Recently, the demand for field terminable plugs has increased to keep up with growth in high-bandwidth wireless access points and other online devices like surveillance cameras, LED lighting, motion sensors, display panels and building automation equipment. Field terminable plugs are also needed to enable high-performance data centers. This has led to rapid developments in new plug design and technology. And, as ever, an increased need for safety and reliability standards for this equipment.
This Tech Brief from Nexans provides an explanation of the base nomenclature used in fiber optic cabling connectivity.
If you are planning an Industrial Ethernet installation, here are 10 of the most common problems that you should look out for: 1) Using office-grade connectors, cables, and network gear; 2) Careless cable routing; 3) Not labeling your cabling installations, 4) Not testing cabling before installing a new line; 5) Not testing extended cabling parameters; 6) Using “digital extension cords.” 7) Trusting the “Link Light” LED; 8) Performing “swap-‘til-you-drop” troubleshooting; 9) Being unprepared for the leading cause of Industrial Ethernet failures; and 10) Neglecting fiber inspection and cleaning.

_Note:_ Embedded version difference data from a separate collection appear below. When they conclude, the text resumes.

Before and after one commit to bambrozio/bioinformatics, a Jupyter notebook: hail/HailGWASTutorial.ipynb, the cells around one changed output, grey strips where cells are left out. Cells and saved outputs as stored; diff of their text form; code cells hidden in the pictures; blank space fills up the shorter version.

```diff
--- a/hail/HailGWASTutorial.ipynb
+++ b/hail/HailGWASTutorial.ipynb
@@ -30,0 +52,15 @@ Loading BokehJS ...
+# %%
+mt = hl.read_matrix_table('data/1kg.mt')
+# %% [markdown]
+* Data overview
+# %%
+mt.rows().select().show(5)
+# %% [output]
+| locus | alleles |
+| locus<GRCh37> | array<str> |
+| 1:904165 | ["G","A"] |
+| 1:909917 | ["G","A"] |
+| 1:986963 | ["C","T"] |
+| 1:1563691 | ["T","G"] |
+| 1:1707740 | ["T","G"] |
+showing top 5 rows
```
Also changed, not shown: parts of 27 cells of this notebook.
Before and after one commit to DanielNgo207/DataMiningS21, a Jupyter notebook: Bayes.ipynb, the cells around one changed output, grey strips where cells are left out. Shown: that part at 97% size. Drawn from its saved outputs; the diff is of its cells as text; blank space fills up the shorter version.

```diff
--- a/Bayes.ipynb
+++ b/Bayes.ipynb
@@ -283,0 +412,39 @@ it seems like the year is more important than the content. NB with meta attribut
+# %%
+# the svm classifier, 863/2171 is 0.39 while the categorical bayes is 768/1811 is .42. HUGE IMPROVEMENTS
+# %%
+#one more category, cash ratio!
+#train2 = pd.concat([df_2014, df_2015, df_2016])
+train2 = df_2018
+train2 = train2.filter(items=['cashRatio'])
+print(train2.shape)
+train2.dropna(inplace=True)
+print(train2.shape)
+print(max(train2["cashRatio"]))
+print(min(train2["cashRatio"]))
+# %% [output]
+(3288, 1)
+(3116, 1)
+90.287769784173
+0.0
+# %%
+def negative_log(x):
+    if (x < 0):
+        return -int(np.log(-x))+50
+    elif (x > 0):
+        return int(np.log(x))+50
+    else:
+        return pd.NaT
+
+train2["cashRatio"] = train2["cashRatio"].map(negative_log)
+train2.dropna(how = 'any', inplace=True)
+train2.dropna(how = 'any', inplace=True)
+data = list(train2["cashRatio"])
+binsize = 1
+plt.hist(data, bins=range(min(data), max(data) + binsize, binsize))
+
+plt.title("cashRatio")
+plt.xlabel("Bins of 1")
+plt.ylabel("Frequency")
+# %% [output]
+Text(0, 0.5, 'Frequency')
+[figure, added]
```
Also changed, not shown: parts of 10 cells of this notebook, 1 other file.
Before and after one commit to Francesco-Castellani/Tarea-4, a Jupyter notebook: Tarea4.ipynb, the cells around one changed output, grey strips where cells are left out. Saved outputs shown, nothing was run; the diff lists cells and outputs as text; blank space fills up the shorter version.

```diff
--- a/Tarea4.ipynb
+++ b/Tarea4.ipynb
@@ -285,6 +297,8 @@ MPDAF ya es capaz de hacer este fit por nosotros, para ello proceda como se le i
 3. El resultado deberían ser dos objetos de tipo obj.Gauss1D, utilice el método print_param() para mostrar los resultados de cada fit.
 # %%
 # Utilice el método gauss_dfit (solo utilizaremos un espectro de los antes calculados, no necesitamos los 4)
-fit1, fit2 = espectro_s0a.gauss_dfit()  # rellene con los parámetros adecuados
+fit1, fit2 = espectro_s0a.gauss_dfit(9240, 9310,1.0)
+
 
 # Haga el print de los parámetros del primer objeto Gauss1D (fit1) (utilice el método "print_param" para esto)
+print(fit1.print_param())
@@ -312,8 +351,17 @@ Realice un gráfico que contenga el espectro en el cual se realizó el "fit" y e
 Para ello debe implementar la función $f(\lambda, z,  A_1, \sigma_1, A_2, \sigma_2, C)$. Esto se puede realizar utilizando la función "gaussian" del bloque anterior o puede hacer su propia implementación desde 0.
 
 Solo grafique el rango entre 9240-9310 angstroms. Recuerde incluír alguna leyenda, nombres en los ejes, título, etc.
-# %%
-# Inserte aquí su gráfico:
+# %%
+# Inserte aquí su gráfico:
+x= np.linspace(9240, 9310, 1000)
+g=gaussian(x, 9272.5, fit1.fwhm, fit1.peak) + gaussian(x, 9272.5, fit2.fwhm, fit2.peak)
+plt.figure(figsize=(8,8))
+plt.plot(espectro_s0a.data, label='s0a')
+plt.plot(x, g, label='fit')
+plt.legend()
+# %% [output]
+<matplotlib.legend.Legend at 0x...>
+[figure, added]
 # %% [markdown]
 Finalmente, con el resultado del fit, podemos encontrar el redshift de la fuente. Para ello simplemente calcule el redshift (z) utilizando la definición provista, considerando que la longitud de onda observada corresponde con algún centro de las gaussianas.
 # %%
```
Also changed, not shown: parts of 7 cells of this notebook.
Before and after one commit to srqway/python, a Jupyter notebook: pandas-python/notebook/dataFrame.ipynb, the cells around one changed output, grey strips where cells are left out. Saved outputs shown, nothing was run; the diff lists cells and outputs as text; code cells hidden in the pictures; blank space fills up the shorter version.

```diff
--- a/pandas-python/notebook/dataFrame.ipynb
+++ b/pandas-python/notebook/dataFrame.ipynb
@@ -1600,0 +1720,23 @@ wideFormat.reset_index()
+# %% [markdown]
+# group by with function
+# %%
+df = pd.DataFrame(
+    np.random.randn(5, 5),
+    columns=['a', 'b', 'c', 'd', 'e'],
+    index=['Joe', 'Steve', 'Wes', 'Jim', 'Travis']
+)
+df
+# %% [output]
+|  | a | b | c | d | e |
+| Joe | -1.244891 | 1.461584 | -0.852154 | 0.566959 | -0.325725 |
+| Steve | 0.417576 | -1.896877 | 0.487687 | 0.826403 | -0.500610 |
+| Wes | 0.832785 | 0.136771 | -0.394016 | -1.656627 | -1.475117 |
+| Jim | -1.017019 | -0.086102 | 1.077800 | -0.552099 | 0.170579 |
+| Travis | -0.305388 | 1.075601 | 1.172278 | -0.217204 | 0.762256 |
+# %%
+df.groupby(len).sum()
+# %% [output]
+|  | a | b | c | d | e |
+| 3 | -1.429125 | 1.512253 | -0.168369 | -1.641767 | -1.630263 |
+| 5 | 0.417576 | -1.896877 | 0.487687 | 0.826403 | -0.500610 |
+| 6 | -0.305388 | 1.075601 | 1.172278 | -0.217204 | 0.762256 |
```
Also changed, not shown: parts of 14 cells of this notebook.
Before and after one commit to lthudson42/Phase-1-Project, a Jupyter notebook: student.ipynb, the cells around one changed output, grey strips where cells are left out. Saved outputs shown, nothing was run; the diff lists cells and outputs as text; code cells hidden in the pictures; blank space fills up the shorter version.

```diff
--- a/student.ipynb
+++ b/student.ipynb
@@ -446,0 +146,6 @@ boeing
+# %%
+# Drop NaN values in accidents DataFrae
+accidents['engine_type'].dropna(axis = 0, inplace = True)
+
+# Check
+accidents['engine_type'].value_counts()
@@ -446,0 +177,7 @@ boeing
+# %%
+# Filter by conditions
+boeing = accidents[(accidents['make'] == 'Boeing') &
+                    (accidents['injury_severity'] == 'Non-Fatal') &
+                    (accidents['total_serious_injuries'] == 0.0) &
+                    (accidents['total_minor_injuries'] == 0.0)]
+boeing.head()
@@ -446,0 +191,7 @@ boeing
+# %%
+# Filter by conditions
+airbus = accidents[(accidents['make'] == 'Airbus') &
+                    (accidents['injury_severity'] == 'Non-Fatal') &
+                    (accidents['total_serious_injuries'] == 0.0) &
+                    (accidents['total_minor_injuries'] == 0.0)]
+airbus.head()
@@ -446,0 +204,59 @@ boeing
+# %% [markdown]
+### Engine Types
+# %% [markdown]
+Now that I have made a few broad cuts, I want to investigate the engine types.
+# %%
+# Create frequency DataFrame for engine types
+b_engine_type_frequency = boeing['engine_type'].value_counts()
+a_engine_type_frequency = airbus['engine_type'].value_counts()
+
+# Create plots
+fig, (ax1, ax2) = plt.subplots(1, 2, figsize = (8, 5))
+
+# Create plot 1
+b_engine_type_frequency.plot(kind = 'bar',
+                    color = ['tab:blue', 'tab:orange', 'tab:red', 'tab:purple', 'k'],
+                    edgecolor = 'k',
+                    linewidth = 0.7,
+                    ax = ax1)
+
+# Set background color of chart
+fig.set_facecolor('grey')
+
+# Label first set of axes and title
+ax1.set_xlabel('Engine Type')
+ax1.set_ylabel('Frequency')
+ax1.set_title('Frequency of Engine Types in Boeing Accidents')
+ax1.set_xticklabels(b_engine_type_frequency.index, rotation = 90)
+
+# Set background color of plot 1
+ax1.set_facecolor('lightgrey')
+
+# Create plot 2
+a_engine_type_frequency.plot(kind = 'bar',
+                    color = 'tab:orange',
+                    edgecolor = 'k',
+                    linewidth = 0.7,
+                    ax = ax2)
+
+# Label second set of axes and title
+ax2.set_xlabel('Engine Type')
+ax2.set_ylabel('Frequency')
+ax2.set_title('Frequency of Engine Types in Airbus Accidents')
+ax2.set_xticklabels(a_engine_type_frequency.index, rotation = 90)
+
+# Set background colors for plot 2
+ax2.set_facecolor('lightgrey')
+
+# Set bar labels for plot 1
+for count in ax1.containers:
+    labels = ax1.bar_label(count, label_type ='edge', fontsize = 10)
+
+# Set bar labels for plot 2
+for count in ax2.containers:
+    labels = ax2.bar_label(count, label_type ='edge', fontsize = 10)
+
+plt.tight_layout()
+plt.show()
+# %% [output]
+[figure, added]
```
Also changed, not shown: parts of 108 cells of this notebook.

The characteristics that define an edge data center also inform many requirements for the infrastructure within the facility. High-speed networking, a compact footprint, little or no on-site staff, and high reliability are among the attributes of an edge data center that place exacting demands on data center systems. This webinar focuses on edge data centers and the cabling, power and infrastructure components needed.
The flexibility of Ethernet encourages innovation in Layer 1 network cabling design. That was the takeaway from a panel discussion at OFC titled, “Interoperability – The Foundation of Ethernet Success.” The panel addressed the evolution of developments in Ethernet interoperability testing and the adoption of new practices that accelerate seamless integration for all participants in the ecosystem. According to the Ethernet Alliance, interoperability is becoming a critical factor for meeting product deployment schedules, reducing post-sales support issues, and ensuring that customer expectations are exceeded.
Don't forget you can learn more about the @EthernetAllianc member companies taking part in #OFC17 at: https://t.co/0ei06VWoKf #EAOFC — Ethernet Alliance (@EthernetAllianc) March 15, 2017
Millions of Ethernet ports from GbE to 100GbE targeting 40-80km shipped. Great data @lightcounting . pic.twitter.com/Nfqjs2K53U — John D – (@jodam) February 1, 2017